This article was originally published by Radio Free Europe/Radio Liberty and is reprinted with permission.
Moscow has begun distributing the domestically developed vaccine Sputnik V via 70 clinics across the city, authorities said, marking Russia’s first mass immunization against COVID-19.
The December 5 announcement by Moscow’s coronavirus task force comes as critics say the vaccine has yet to complete the advanced studies needed to ensure its effectiveness and safety in line with established scientific protocols.
Russian authorities say the vaccine would first be made available to health workers, teachers, and social workers because they ran the highest risk of exposure to the virus.
People with certain underlying health conditions, pregnant or breastfeeding women, and those who have had a respiratory illness for the past two weeks are barred from vaccination in the initial rollout in Moscow.
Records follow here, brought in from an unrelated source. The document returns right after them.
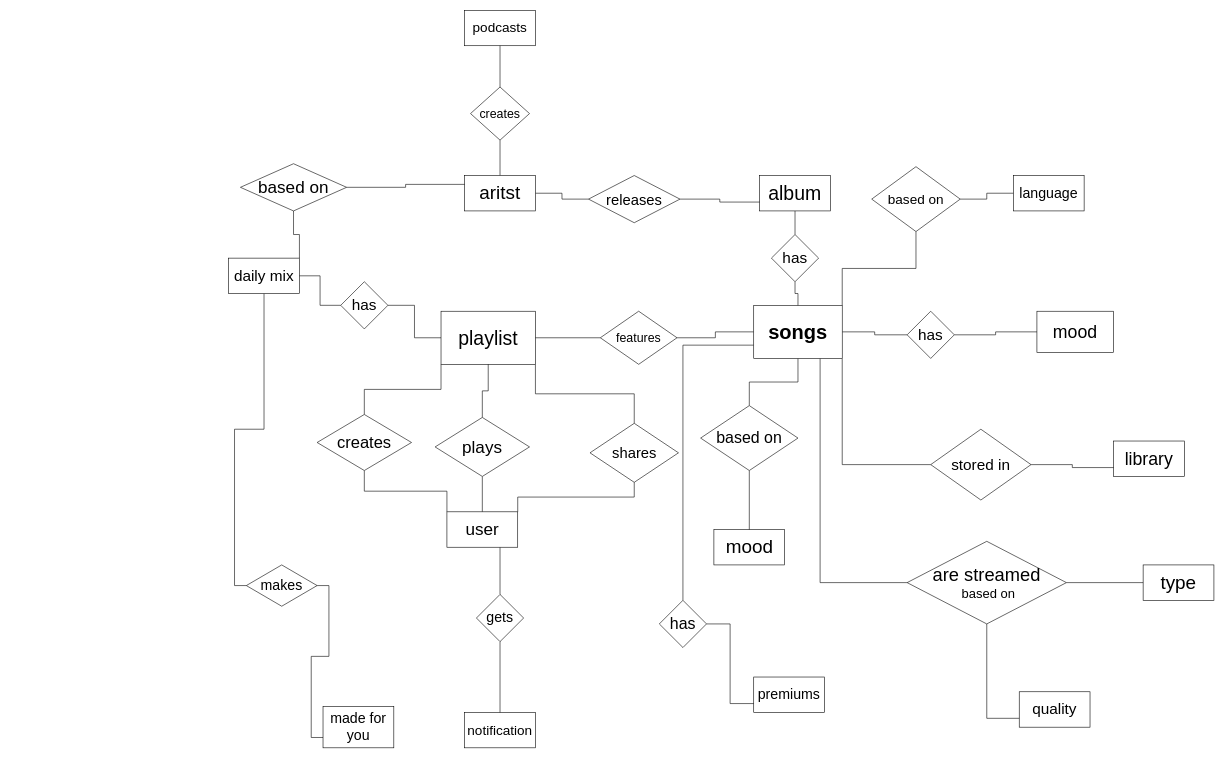
harshbajani/se keeps this draw.io diagram as er diagram.drawio. Above is the earlier version. Source tidied: cells renumbered, new cells numbered last; positions are measured from the earlier drawing's top-left corner, leaving out a move shared by most shapes. Both pictures are drawn from the tidied source at 59%, with x=0, y=0 at pixel (228, 10).
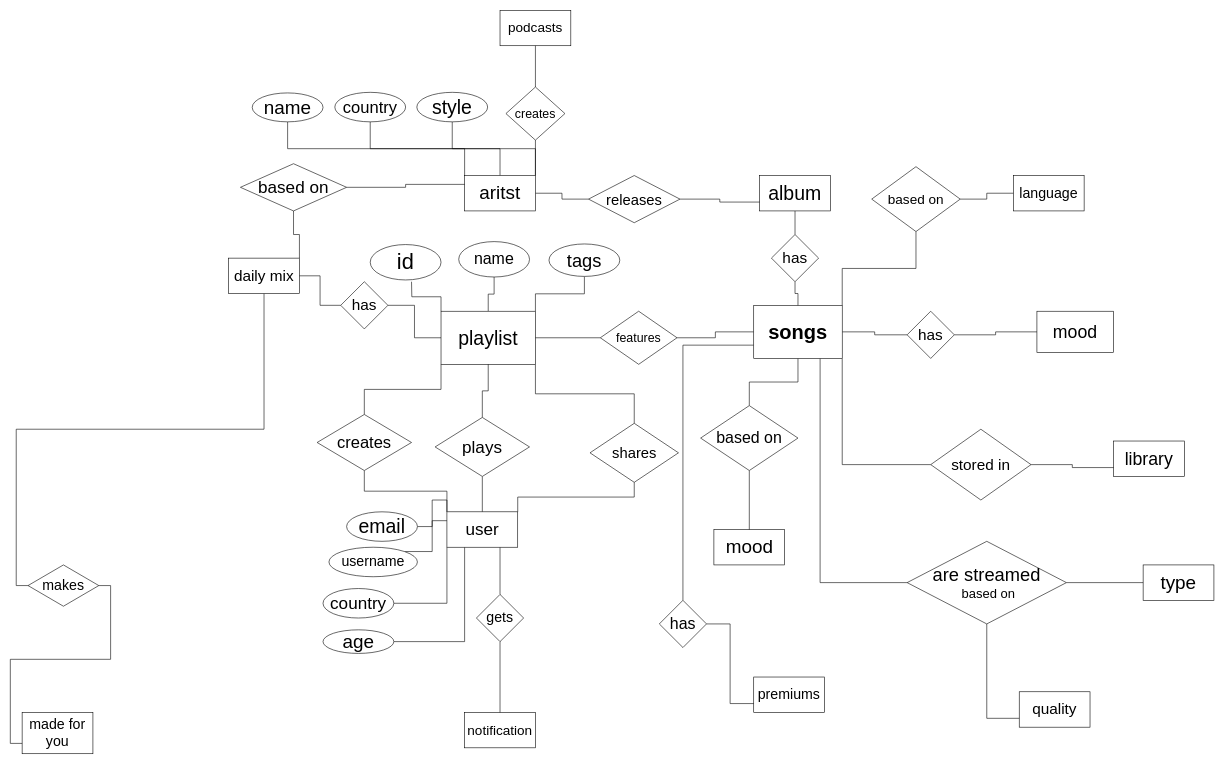
After the change.

Unchanged cells that the change refers to:
```xml
<mxCell id="11" value="&lt;font style=&quot;font-size: 29px&quot;&gt;user&lt;/font&gt;" style="rounded=0;whiteSpace=wrap;html=1;" parent="1" vertex="1">
  <mxGeometry x="370" y="850" width="120" height="60" as="geometry" />
</mxCell>
<mxCell id="27" value="&lt;font style=&quot;font-size: 33px&quot;&gt;playlist&lt;/font&gt;" style="rounded=0;whiteSpace=wrap;html=1;" parent="1" vertex="1">
  <mxGeometry x="360" y="510" width="160" height="90" as="geometry" />
</mxCell>
<mxCell id="32" value="&lt;font style=&quot;font-size: 32px&quot;&gt;aritst&lt;/font&gt;" style="rounded=0;whiteSpace=wrap;html=1;" parent="1" vertex="1">
  <mxGeometry x="400" y="280" width="120" height="60" as="geometry" />
</mxCell>
```

The edit, as a diff of the source:
```diff
@@
+    <mxCell id="70" style="edgeStyle=orthogonalEdgeStyle;rounded=0;jettySize=auto;html=1;exitX=0;exitY=0;exitDx=0;exitDy=0;entryX=1;entryY=0.5;entryDx=0;entryDy=0;endArrow=none;endFill=0;" parent="1" edge="1" source="11" target="80">
+      <mxGeometry relative="1" as="geometry" />
+    </mxCell>
+    <mxCell id="71" style="edgeStyle=orthogonalEdgeStyle;rounded=0;jettySize=auto;html=1;exitX=0;exitY=0.25;exitDx=0;exitDy=0;entryX=1;entryY=0;entryDx=0;entryDy=0;endArrow=none;endFill=0;" parent="1" edge="1" source="11" target="81">
+      <mxGeometry relative="1" as="geometry" />
+    </mxCell>
+    <mxCell id="72" style="edgeStyle=orthogonalEdgeStyle;rounded=0;jettySize=auto;html=1;exitX=0;exitY=1;exitDx=0;exitDy=0;entryX=1;entryY=0.5;entryDx=0;entryDy=0;endArrow=none;endFill=0;" parent="1" edge="1" source="11" target="82">
+      <mxGeometry relative="1" as="geometry" />
+    </mxCell>
+    <mxCell id="73" style="edgeStyle=orthogonalEdgeStyle;rounded=0;jettySize=auto;html=1;exitX=0.25;exitY=1;exitDx=0;exitDy=0;entryX=1;entryY=0.5;entryDx=0;entryDy=0;endArrow=none;endFill=0;" parent="1" edge="1" source="11" target="83">
+      <mxGeometry relative="1" as="geometry" />
+    </mxCell>
@@
     <mxCell id="14" value="&lt;font style=&quot;font-size: 24px&quot;&gt;made for you&lt;br&gt;&lt;/font&gt;" style="rounded=0;whiteSpace=wrap;html=1;" parent="1" vertex="1">
-      <mxGeometry x="160" y="1180" width="120" height="70" as="geometry" />
+      <mxGeometry x="-350" y="1190" width="120" height="70" as="geometry" />
     </mxCell>
@@
+    <mxCell id="74" style="edgeStyle=orthogonalEdgeStyle;rounded=0;jettySize=auto;html=1;exitX=1;exitY=0;exitDx=0;exitDy=0;entryX=0.5;entryY=1;entryDx=0;entryDy=0;endArrow=none;endFill=0;" parent="1" edge="1" source="27" target="86">
+      <mxGeometry relative="1" as="geometry" />
+    </mxCell>
+    <mxCell id="75" style="edgeStyle=orthogonalEdgeStyle;rounded=0;jettySize=auto;html=1;exitX=0.5;exitY=0;exitDx=0;exitDy=0;entryX=0.5;entryY=1;entryDx=0;entryDy=0;endArrow=none;endFill=0;" parent="1" edge="1" source="27" target="85">
+      <mxGeometry relative="1" as="geometry" />
+    </mxCell>
+    <mxCell id="76" style="edgeStyle=orthogonalEdgeStyle;rounded=0;jettySize=auto;html=1;exitX=0;exitY=0;exitDx=0;exitDy=0;endArrow=none;endFill=0;" parent="1" edge="1" source="27">
+      <mxGeometry relative="1" as="geometry">
+        <mxPoint x="310" y="460" as="targetPoint" />
+      </mxGeometry>
+    </mxCell>
@@
-    <mxCell id="31" style="edgeStyle=orthogonalEdgeStyle;rounded=0;jettySize=auto;html=1;exitX=0.5;exitY=0;exitDx=0;exitDy=0;entryX=0.5;entryY=1;entryDx=0;entryDy=0;startArrow=none;startFill=0;endArrow=none;endFill=0;" parent="1" edge="1" source="32" target="69">
+    <mxCell id="31" style="edgeStyle=orthogonalEdgeStyle;rounded=0;jettySize=auto;html=1;exitX=1;exitY=0;exitDx=0;exitDy=0;entryX=0.5;entryY=1;entryDx=0;entryDy=0;endArrow=none;endFill=0;" parent="1" edge="1" source="32" target="69">
       <mxGeometry relative="1" as="geometry" />
     </mxCell>
+    <mxCell id="77" style="edgeStyle=orthogonalEdgeStyle;rounded=0;jettySize=auto;html=1;exitX=1;exitY=0;exitDx=0;exitDy=0;entryX=0.5;entryY=1;entryDx=0;entryDy=0;endArrow=none;endFill=0;" parent="1" edge="1" source="32" target="87">
+      <mxGeometry relative="1" as="geometry" />
+    </mxCell>
+    <mxCell id="78" style="edgeStyle=orthogonalEdgeStyle;rounded=0;jettySize=auto;html=1;exitX=0.5;exitY=0;exitDx=0;exitDy=0;entryX=0.5;entryY=1;entryDx=0;entryDy=0;endArrow=none;endFill=0;" parent="1" edge="1" source="32" target="88">
+      <mxGeometry relative="1" as="geometry" />
+    </mxCell>
+    <mxCell id="79" style="edgeStyle=orthogonalEdgeStyle;rounded=0;jettySize=auto;html=1;exitX=0;exitY=0;exitDx=0;exitDy=0;entryX=0.5;entryY=1;entryDx=0;entryDy=0;endArrow=none;endFill=0;" parent="1" edge="1" source="32" target="89">
+      <mxGeometry relative="1" as="geometry" />
+    </mxCell>
@@
     <mxCell id="34" value="&lt;font style=&quot;font-size: 23px&quot;&gt;podcasts&lt;/font&gt;" style="rounded=0;whiteSpace=wrap;html=1;" parent="1" vertex="1">
-      <mxGeometry x="400" width="120" height="60" as="geometry" />
+      <mxGeometry x="460" width="120" height="60" as="geometry" />
     </mxCell>
@@
     <mxCell id="50" value="&lt;font style=&quot;font-size: 24px&quot;&gt;makes&lt;/font&gt;" style="rhombus;whiteSpace=wrap;html=1;" parent="1" vertex="1">
-      <mxGeometry x="30" y="940" width="120" height="70" as="geometry" />
+      <mxGeometry x="-340" y="940" width="120" height="70" as="geometry" />
     </mxCell>
@@
     <mxCell id="69" value="&lt;font style=&quot;font-size: 21px&quot;&gt;creates&lt;/font&gt;" style="rhombus;whiteSpace=wrap;html=1;" parent="1" vertex="1">
-      <mxGeometry x="410" y="130" width="100" height="90" as="geometry" />
+      <mxGeometry x="470" y="130" width="100" height="90" as="geometry" />
     </mxCell>
+    <mxCell id="80" value="&lt;font style=&quot;font-size: 33px&quot;&gt;email&lt;/font&gt;" style="ellipse;whiteSpace=wrap;html=1;" parent="1" vertex="1">
+      <mxGeometry x="200" y="850" width="120" height="50" as="geometry" />
+    </mxCell>
+    <mxCell id="81" value="&lt;font style=&quot;font-size: 24px&quot;&gt;username&lt;/font&gt;" style="ellipse;whiteSpace=wrap;html=1;" parent="1" vertex="1">
+      <mxGeometry x="170" y="910" width="150" height="50" as="geometry" />
+    </mxCell>
+    <mxCell id="82" value="&lt;font style=&quot;font-size: 29px&quot;&gt;country&lt;/font&gt;" style="ellipse;whiteSpace=wrap;html=1;" parent="1" vertex="1">
+      <mxGeometry x="160" y="980" width="120" height="50" as="geometry" />
+    </mxCell>
+    <mxCell id="83" value="&lt;font style=&quot;font-size: 32px&quot;&gt;age&lt;/font&gt;" style="ellipse;whiteSpace=wrap;html=1;" parent="1" vertex="1">
+      <mxGeometry x="160" y="1050" width="120" height="40" as="geometry" />
+    </mxCell>
+    <mxCell id="84" value="&lt;font style=&quot;font-size: 37px&quot;&gt;id&lt;/font&gt;" style="ellipse;whiteSpace=wrap;html=1;" parent="1" vertex="1">
+      <mxGeometry x="240" y="397" width="120" height="60" as="geometry" />
+    </mxCell>
+    <mxCell id="85" value="&lt;font style=&quot;font-size: 27px&quot;&gt;name&lt;/font&gt;" style="ellipse;whiteSpace=wrap;html=1;" parent="1" vertex="1">
+      <mxGeometry x="390" y="392" width="120" height="60" as="geometry" />
+    </mxCell>
+    <mxCell id="86" value="&lt;font style=&quot;font-size: 31px&quot;&gt;tags&lt;/font&gt;" style="ellipse;whiteSpace=wrap;html=1;" parent="1" vertex="1">
+      <mxGeometry x="543" y="396" width="120" height="55" as="geometry" />
+    </mxCell>
+    <mxCell id="87" value="&lt;font style=&quot;font-size: 33px&quot;&gt;style&lt;/font&gt;" style="ellipse;whiteSpace=wrap;html=1;" parent="1" vertex="1">
+      <mxGeometry x="319" y="139" width="120" height="50" as="geometry" />
+    </mxCell>
+    <mxCell id="88" value="&lt;font style=&quot;font-size: 28px&quot;&gt;country&lt;/font&gt;" style="ellipse;whiteSpace=wrap;html=1;" parent="1" vertex="1">
+      <mxGeometry x="180" y="139" width="120" height="50" as="geometry" />
+    </mxCell>
+    <mxCell id="89" value="&lt;font style=&quot;font-size: 32px&quot;&gt;name&lt;/font&gt;" style="ellipse;whiteSpace=wrap;html=1;" parent="1" vertex="1">
+      <mxGeometry x="40" y="140" width="120" height="49" as="geometry" />
+    </mxCell>
```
The age for those receiving shots is capped at 60.
Moscow Mayor Sergei Sobyanin said on December 4 that “over the first five hours, 5,000 people signed up for the jab.”
The government says the vaccine will be free to all Russian citizens and that inoculation will be voluntary. The Sputnik V vaccine is administered in two injections, with the second dose expected to be given 21 days after the first.
The Russian government gave a regulatory approval to Sputnik V in early August, but the move drew considerable criticism from experts, because at the time the vaccine only had been tested on several dozen people.
President Vladimir Putin said at the time that the early vaccine recipients included one of his daughters.
On December 2, Health Minister Mikhail Murashko said that more than 100,000 people in Russia have been given the shots.
Russia reported a record high of 28,782 new COVID-19 cases on December 5, including 7,993 in Moscow, taking the national total to 2,431,731 since the pandemic began.
Authorities confirmed 508 deaths related to COVID-19 in the past 24 hours, pushing the official national death toll to 42,684.